Lunar Flashlight has communicated with mission controllers and confirmed it is healthy. About 53 minutes after launch, the small satellite, or SmallSat, was released from its dispenser to begin a four-month journey to the Moon to seek out surface water ice in permanently shadowed craters at the lunar South Pole.
“It was a beautiful launch,” said John Baker, the Lunar Flashlight project manager at NASA’s Jet Propulsion Laboratory (JPL) in Southern California. “The whole team is excited to see this small spacecraft do some big science in a few months’ time.”
While Lunar Flashlight will never return to Earth, the world hasn’t missed its last chance to see the briefcase-size spacecraft. Rendered in crisp detail, a 3D digital version of the solar-powered SmallSat has made its debut in NASA’s Eyes on the Solar System, the agency’s recently revamped visualization tool.
“As soon as the Lunar Flashlight mission reached space, Eyes began tracking it, just as it will throughout the SmallSat’s entire science mission,” said Jason Craig, visualization producer at JPL. “The system uses real trajectory data from the mission, so as Lunar Flashlight’s journey unfolds, you can see exactly where the SmallSat is.”
The spacecraft’s avatar is an exact model of the real thing, down to its four solar arrays, science instrument, and thrusters. With the drag of a finger or mouse, users can change their perspective of the SmallSat and see where it is in space, whether on its long trek to lunar orbit or when it’s zooming above the lunar surface, collecting science data.
To get close to the Moon’s surface, the SmallSat will employ what’s called a near-rectilinear halo orbit – designed for energy efficiency – that will take it within just 9 miles (15 kilometers) over the lunar South Pole and 43,000 miles (70,000 kilometers) away at its farthest point.

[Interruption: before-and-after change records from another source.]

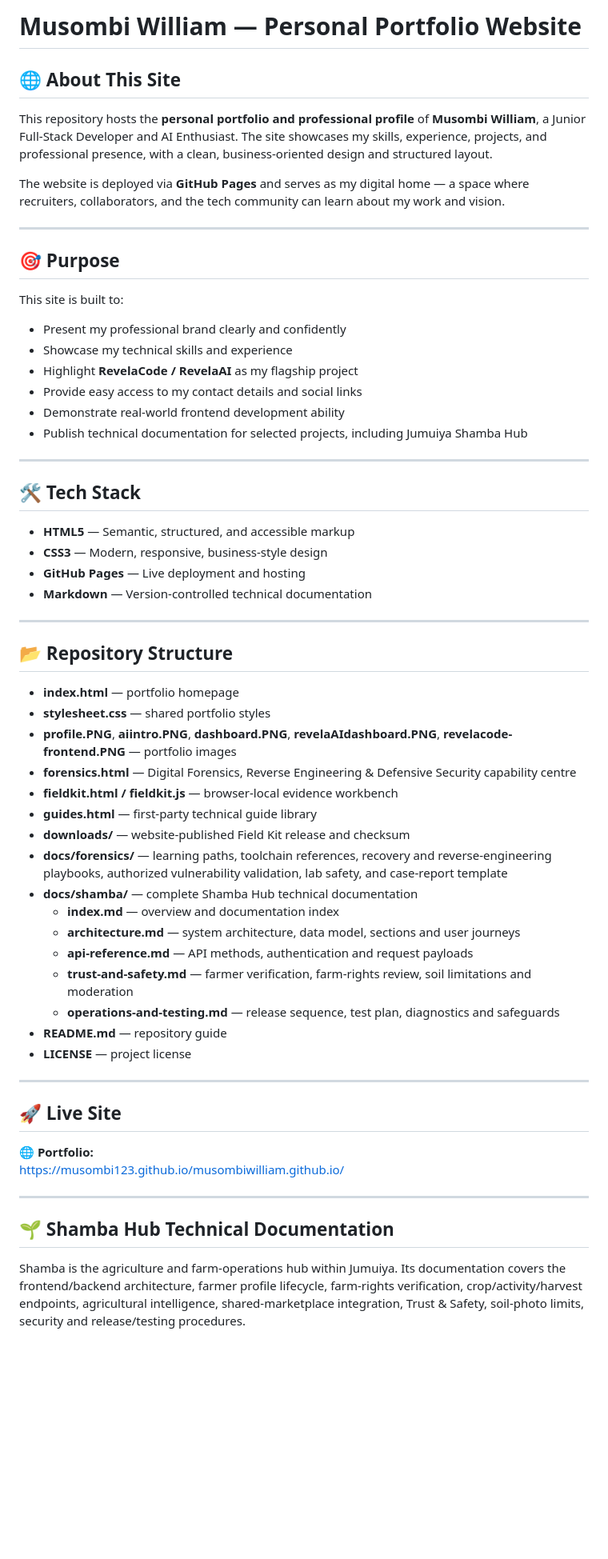
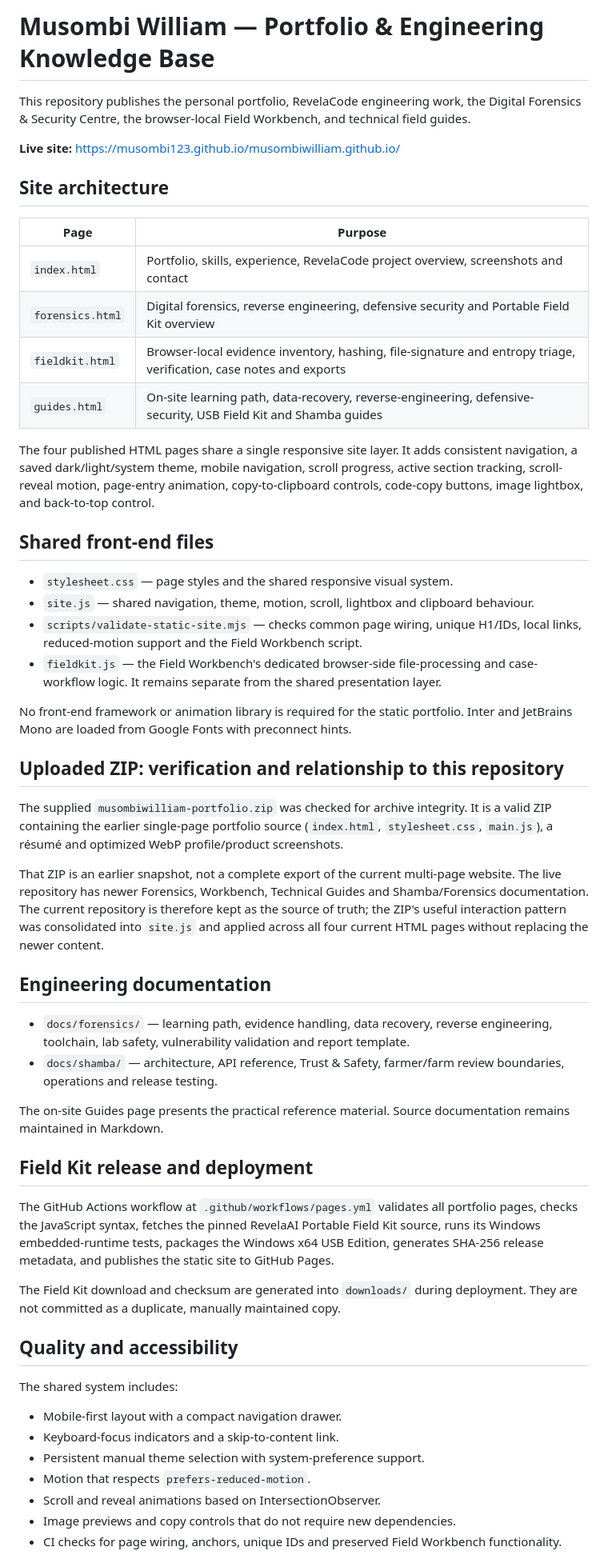
Before and after one commit to musombi123/musombiwilliam.github.io, a Markdown page: README.md, the part around one of its changes. Shown at 80% size. GitHub-like rendering; blank space fills up the shorter version.

Commit message:
Document the shared animated multi-page portfolio and verified source ZIP

```diff
--- a/README.md
+++ b/README.md
@@ -1,64 +1,56 @@
-# **Musombi William — Personal Portfolio Website**
+# Musombi William — Portfolio & Engineering Knowledge Base
 
-## 🌐 About This Site
+This repository publishes the personal portfolio, RevelaCode engineering work, the Digital Forensics & Security Centre, the browser-local Field Workbench, and technical field guides.
 
-This repository hosts the **personal portfolio and professional profile** of **Musombi William**, a Junior Full-Stack Developer and AI Enthusiast. The site showcases my skills, experience, projects, and professional presence, with a clean, business-oriented design and structured layout.
+**Live site:** https://musombi123.github.io/musombiwilliam.github.io/
 
-The website is deployed via **GitHub Pages** and serves as my digital home — a space where recruiters, collaborators, and the tech community can learn about my work and vision.
+## Site architecture
 
----
+| Page | Purpose |
+|---|---|
+| `index.html` | Portfolio, skills, experience, RevelaCode project overview, screenshots and contact |
+| `forensics.html` | Digital forensics, reverse engineering, defensive security and Portable Field Kit overview |
+| `fieldkit.html` | Browser-local evidence inventory, hashing, file-signature and entropy triage, verification, case notes and exports |
+| `guides.html` | On-site learning path, data-recovery, reverse-engineering, defensive-security, USB Field Kit and Shamba guides |
 
-## 🎯 Purpose
+The four published HTML pages share a single responsive site layer. It adds consistent navigation, a saved dark/light/system theme, mobile navigation, scroll progress, active section tracking, scroll-reveal motion, page-entry animation, copy-to-clipboard controls, code-copy buttons, image lightbox, and back-to-top control.
 
-This site is built to:
+## Shared front-end files
 
-* Present my professional brand clearly and confidently
-* Showcase my technical skills and experience
-* Highlight **RevelaCode / RevelaAI** as my flagship project
-* Provide easy access to my contact details and social links
-* Demonstrate real-world frontend development ability
-* Publish technical documentation for selected projects, including Jumuiya Shamba Hub
+- `stylesheet.css` — page styles and the shared responsive visual system.
+- `site.js` — shared navigation, theme, motion, scroll, lightbox and clipboard behaviour.
+- `scripts/validate-static-site.mjs` — checks common page wiring, unique H1/IDs, local links, reduced-motion support and the Field Workbench script.
+- `fieldkit.js` — the Field Workbench's dedicated browser-side file-processing and case-workflow logic. It remains separate from the shared presentation layer.
 
----
+No front-end framework or animation library is required for the static portfolio. Inter and JetBrains Mono are loaded from Google Fonts with preconnect hints.
 
-## 🛠 Tech Stack
+## Uploaded ZIP: verification and relationship to this repository
 
-* **HTML5** — Semantic, structured, and accessible markup
-* **CSS3** — Modern, responsive, business-style design
-* **GitHub Pages** — Live deployment and hosting
-* **Markdown** — Version-controlled technical documentation
+The supplied `musombiwilliam-portfolio.zip` was checked for archive integrity. It is a valid ZIP containing the earlier single-page portfolio source (`index.html`, `stylesheet.css`, `main.js`), a résumé and optimized WebP profile/product screenshots.
 
----
+That ZIP is an earlier snapshot, not a complete export of the current multi-page website. The live repository has newer Forensics, Workbench, Technical Guides and Shamba/Forensics documentation. The current repository is therefore kept as the source of truth; the ZIP's useful interaction pattern was consolidated into `site.js` and applied across all four current HTML pages without replacing the newer content.
 
-## 📂 Repository Structure
+## Engineering documentation
 
-- **index.html** — portfolio homepage
-- **stylesheet.css** — shared portfolio styles
-- **profile.PNG**, **aiintro.PNG**, **dashboard.PNG**, **revelaAIdashboard.PNG**, **revelacode-frontend.PNG** — portfolio images
-- **forensics.html** — Digital Forensics, Reverse Engineering & Defensive Security capability centre
-- **fieldkit.html / fieldkit.js** — browser-local evidence workbench
-- **guides.html** — first-party technical guide library
-- **downloads/** — website-published Field Kit release and checksum
-- **docs/forensics/** — learning paths, toolchain references, recovery and reverse-engineering playbooks, authorized vulnerability validation, lab safety, and case-report template
-- **docs/shamba/** — complete Shamba Hub technical documentation
-  - **index.md** — overview and documentation index
-  - **architecture.md** — system architecture, data model, sections and user journeys
-  - **api-reference.md** — API methods, authentication and request payloads
-  - **trust-and-safety.md** — farmer verification, farm-rights review, soil limitations and moderation
-  - **operations-and-testing.md** — release sequence, test plan, diagnostics and safeguards
-- **README.md** — repository guide
-- **LICENSE** — project license
+- `docs/forensics/` — learning path, evidence handling, data recovery, reverse engineering, toolchain, lab safety, vulnerability validation and report template.
+- `docs/shamba/` — architecture, API reference, Trust & Safety, farmer/farm review boundaries, operations and release testing.
 
----
+The on-site Guides page presents the practical reference material. Source documentation remains maintained in Markdown.
 
-## 🚀 Live Site
+## Field Kit release and deployment
 
-🌐 **Portfolio:**
-[https://musombi123.github.io/musombiwilliam.github.io/](https://musombi123.github.io/musombiwilliam.github.io/)
+The GitHub Actions workflow at `.github/workflows/pages.yml` validates all portfolio pages, checks the JavaScript syntax, fetches the pinned RevelaAI Portable Field Kit source, runs its Windows embedded-runtime tests, packages the Windows x64 USB Edition, generates SHA-256 release metadata, and publishes the static site to GitHub Pages.
 
----
+The Field Kit download and checksum are generated into `downloads/` during deployment. They are not committed as a duplicate, manually maintained copy.
 
-## 🌱 Shamba Hub Technical Documentation
+## Quality and accessibility
 
-Shamba is the agriculture and farm-operations hub within Jumuiya. Its documentation covers the frontend/backend architecture, farmer profile lifecycle, farm-rights verification, crop/activity/harvest endpoints, agricultural intelligence, shared-marketplace integration, Trust & Safety, soil-photo limits, security and release/testing procedures.
+The shared system includes:
+- Mobile-first layout with a compact navigation drawer.
+- Keyboard-focus indicators and a skip-to-content link.
+- Persistent manual theme selection with system-preference support.
+- Motion that respects `prefers-reduced-motion`.
+- Scroll and reveal animations based on IntersectionObserver.
+- Image previews and copy controls that do not require new dependencies.
+- CI checks for page wiring, anchors, unique IDs and preserved Field Workbench functionality.
 
```
Also changed, not shown: other parts of README.md (+8 -34 lines).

Only one other spacecraft has employed this type of orbit: NASA’s Cislunar Autonomous Positioning System Technology Operations and Navigation Experiment (CAPSTONE) mission, which launched earlier this year and can also be viewed in NASA Eyes, including as it makes its closest passes over the lunar North Pole.

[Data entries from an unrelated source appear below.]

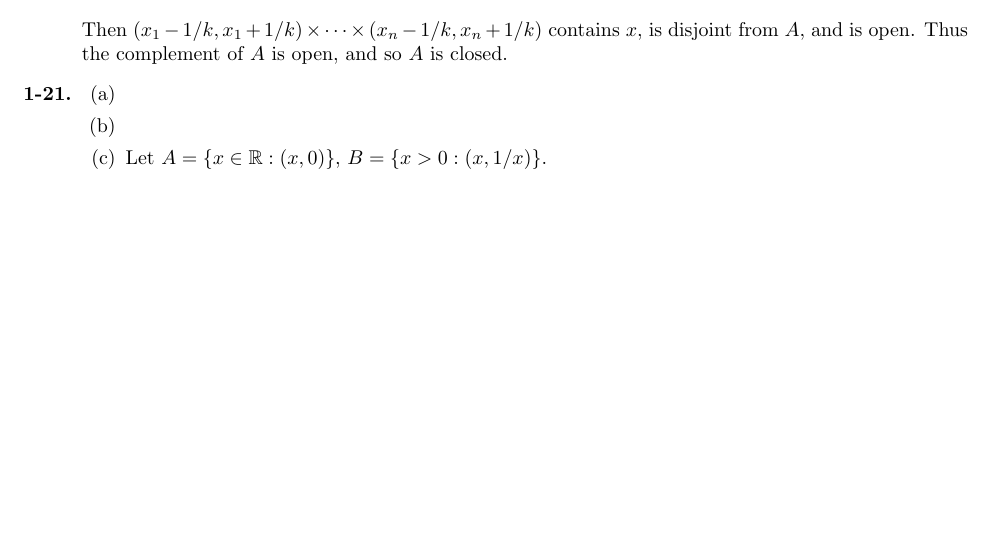
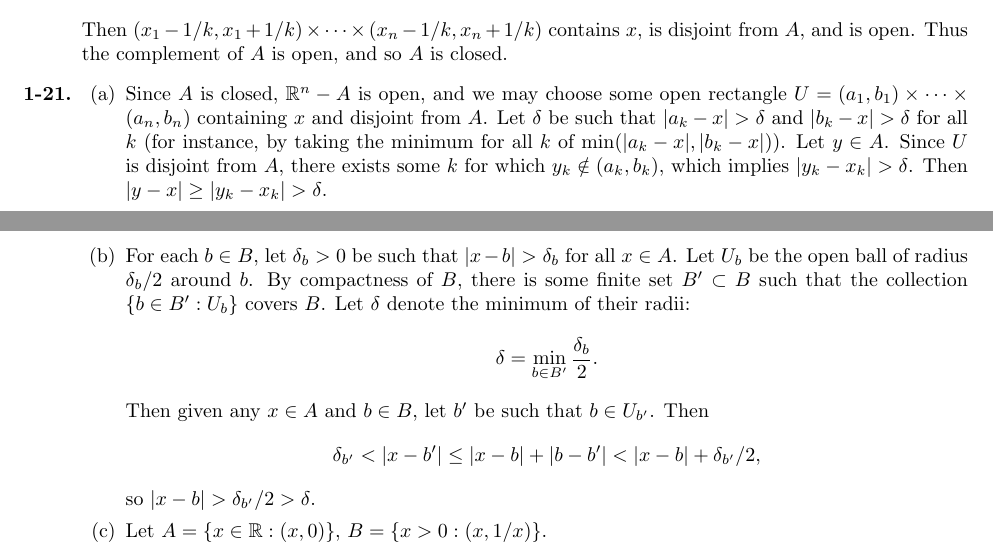
Before and after one commit to umanwizard/math, a LaTeX document (pb1.tex): part of page 4 of 4 before the commit and two parts of pages 4 and 5 of 5 after it, the two joined at a grey line, cut so that both start at the same text, the shorter picture padded with empty space. Compiled offline with pdfLaTeX.

Commit message:
finish 1-21

```diff
--- a/pb1.tex
+++ b/pb1.tex
@@ -113,8 +113,8 @@ Thus $|y-x| + |x-a| < r$ and so $|y-a| < r$, and $U\subset \{x\in\mathbb R^n:|x-
 \item Assume $A\subset\mathbb R^n$ is compact. The union of all the balls of radius $n$ with origin at $0$ covers $R^n$ and therefore $A$, and so a finite subcollection covers $A$. Thus $A$ is bounded. Now let $x\in\mathbb R^n-A$ and write $x=(x_1,\ldots,x_n)$. The collection \[\{k\in\mathbb N: \mathbb R^n - [x_1-1/k,x_1+1/k]\times\cdots\times[x_n-1/k,x_n+1/k]\}\] of complements of closed rectangles covers $A$ (for any $y\in A$, choose $k$ large enough that for some $i$, $|y_i - x_i| > 1/k$). Thus a finite subcollection covers $A$. But the union of every finite subcollection of these sets is included in \textit{one} such set, so we may choose $k$ such that \[A\subset \mathbb R^n - [x_1-1/k,x_1+1/k]\times\cdots\times [x_n-1/k,x_n+1/k].\] Then $(x_1-1/k,x_1+1/k)\times\cdots\times (x_n-1/k,x_n+1/k)$ contains $x$, is disjoint from $A$, and is open. Thus the complement of $A$ is open, and so $A$ is closed.
 \item
 \begin{enumerate}
-\item
-\item
+\item Since $A$ is closed, $\mathbb R^n - A$ is open, and we may choose some open rectangle $U=(a_1,b_1)\times\cdots\times(a_n,b_n)$ containing $x$ and disjoint from $A$. Let $\delta$ be such that $|a_k - x| > \delta$ and $|b_k - x| > \delta$ for all $k$ (for instance, by taking the minimum for all $k$ of $\min(|a_k-x|,|b_k-x|)$). Let $y\in A$. Since $U$ is disjoint from $A$, there exists some $k$ for which $y_k\notin (a_k,b_k)$, which implies $|y_k - x_k| > \delta$. Then $|y-x| \geq |y_k - x_k| > \delta$.
+\item For each $b\in B$, let $\delta_b > 0$ be such that $|x-b|>\delta_b$ for all $x\in A$. Let $U_b$ be the open ball of radius $\delta_b/2$ around $b$. By compactness of $B$, there is some finite set $B'\subset B$ such that the collection $\{b\in B':U_b\}$ covers $B$. Let $\delta$ denote the minimum of their radii: \[\delta = \min_{b\in B'} \frac{\delta_b}{2}.\] Then given any $x\in A$ and $b\in B$, let $b'$ be such that $b\in U_{b'}$. Then \[\delta_{b'} < |x-b'| \leq |x-b| + |b-b'| < |x-b| + \delta_{b'}/2,\] so $|x-b| > \delta_{b'}/2 > \delta$.
 \item Let $A=\{x\in \mathbb R:(x,0)\}$, $B=\{x>0:(x,1/x)\}$.
 \end{enumerate}
 \end{enumerate}
```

Lunar Ice Science
Lunar Flashlight will use a reflectometer equipped with four lasers that emit near-infrared light in wavelengths readily absorbed by surface water ice. This is the first time that multiple colored lasers will be used to seek out ice inside these dark regions on the Moon, which haven’t seen sunlight in billions of years. Should the lasers hit bare rock or regolith (broken rock and dust), the light will reflect back to the spacecraft. But if the target absorbs the light, that would indicate the presence of water ice. The greater the absorption, the more ice there may be.
The science data collected by the mission will be compared with observations made by other lunar missions to help reveal the distribution of surface water ice on the Moon for potential use by future astronauts.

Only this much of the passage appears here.